START Available data

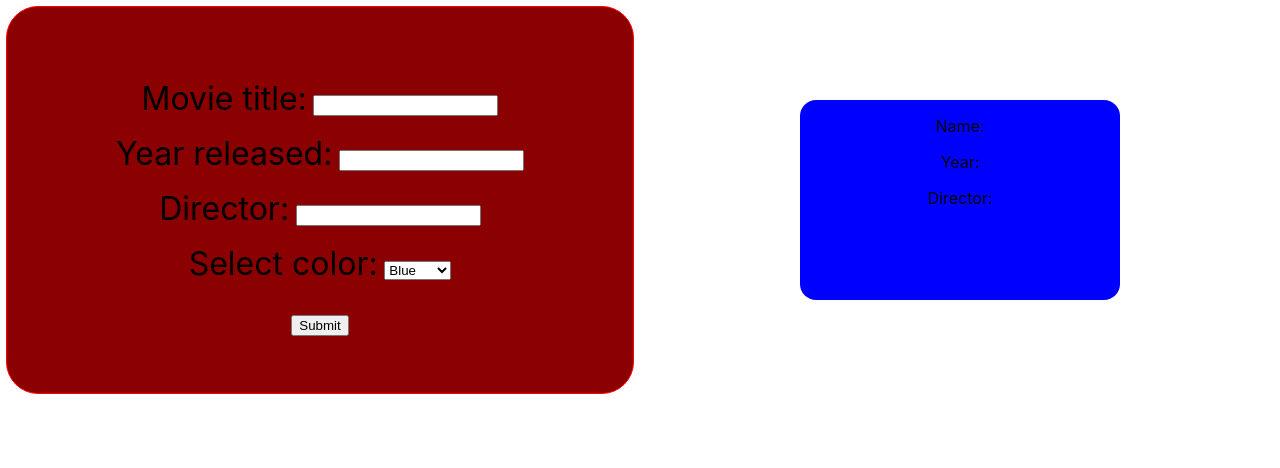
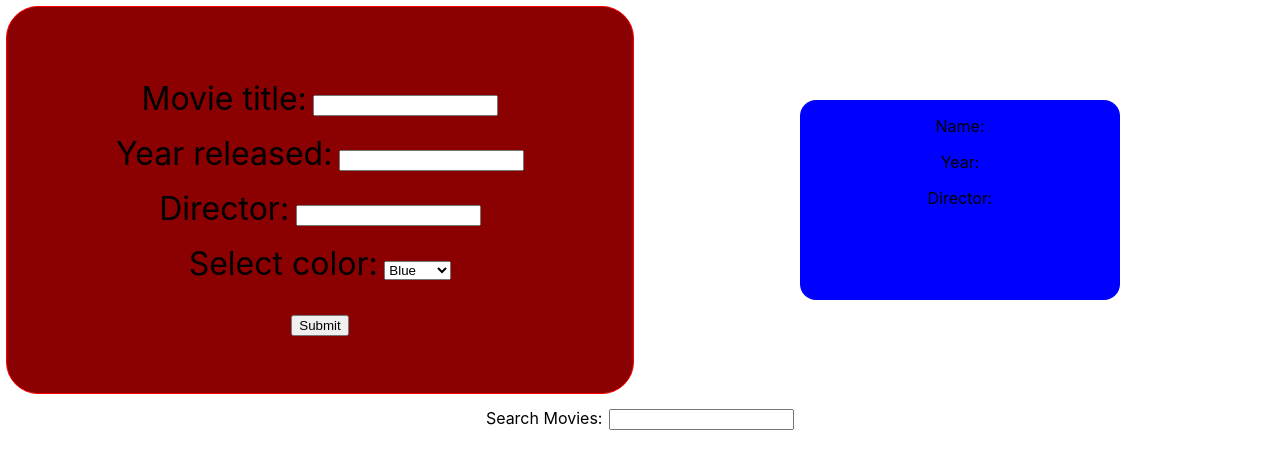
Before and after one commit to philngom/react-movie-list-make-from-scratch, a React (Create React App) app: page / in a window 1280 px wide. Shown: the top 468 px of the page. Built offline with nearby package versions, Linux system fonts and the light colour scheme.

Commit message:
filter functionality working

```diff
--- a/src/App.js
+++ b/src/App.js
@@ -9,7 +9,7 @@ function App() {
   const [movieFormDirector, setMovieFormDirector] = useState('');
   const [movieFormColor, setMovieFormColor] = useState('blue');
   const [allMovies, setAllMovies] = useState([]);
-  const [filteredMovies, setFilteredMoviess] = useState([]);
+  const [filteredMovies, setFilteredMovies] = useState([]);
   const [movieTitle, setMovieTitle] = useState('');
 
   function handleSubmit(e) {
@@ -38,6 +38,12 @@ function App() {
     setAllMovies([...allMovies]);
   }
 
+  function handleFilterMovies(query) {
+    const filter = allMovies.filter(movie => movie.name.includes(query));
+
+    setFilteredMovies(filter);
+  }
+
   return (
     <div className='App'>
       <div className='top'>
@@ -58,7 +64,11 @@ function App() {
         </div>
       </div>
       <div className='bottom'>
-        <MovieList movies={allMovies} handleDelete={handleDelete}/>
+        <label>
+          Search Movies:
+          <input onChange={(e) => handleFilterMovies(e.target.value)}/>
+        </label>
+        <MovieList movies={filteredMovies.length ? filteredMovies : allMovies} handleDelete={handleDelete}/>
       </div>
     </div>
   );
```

END Available data

Return the material above in exact form. Pictures stay out.

◆ **Reply**:
Before and after one commit to philngom/react-movie-list-make-from-scratch, a React (Create React App) app: page / in a window 1280 px wide. Shown: the top 468 px of the page. Built offline with nearby package versions, Linux system fonts and the light colour scheme.

Commit message:
filter functionality working

```diff
--- a/src/App.js
+++ b/src/App.js
@@ -9,7 +9,7 @@ function App() {
   const [movieFormDirector, setMovieFormDirector] = useState('');
   const [movieFormColor, setMovieFormColor] = useState('blue');
   const [allMovies, setAllMovies] = useState([]);
-  const [filteredMovies, setFilteredMoviess] = useState([]);
+  const [filteredMovies, setFilteredMovies] = useState([]);
   const [movieTitle, setMovieTitle] = useState('');
 
   function handleSubmit(e) {
@@ -38,6 +38,12 @@ function App() {
     setAllMovies([...allMovies]);
   }
 
+  function handleFilterMovies(query) {
+    const filter = allMovies.filter(movie => movie.name.includes(query));
+
+    setFilteredMovies(filter);
+  }
+
   return (
     <div className='App'>
       <div className='top'>
@@ -58,7 +64,11 @@ function App() {
         </div>
       </div>
       <div className='bottom'>
-        <MovieList movies={allMovies} handleDelete={handleDelete}/>
+        <label>
+          Search Movies:
+          <input onChange={(e) => handleFilterMovies(e.target.value)}/>
+        </label>
+        <MovieList movies={filteredMovies.length ? filteredMovies : allMovies} handleDelete={handleDelete}/>
       </div>
     </div>
   );
```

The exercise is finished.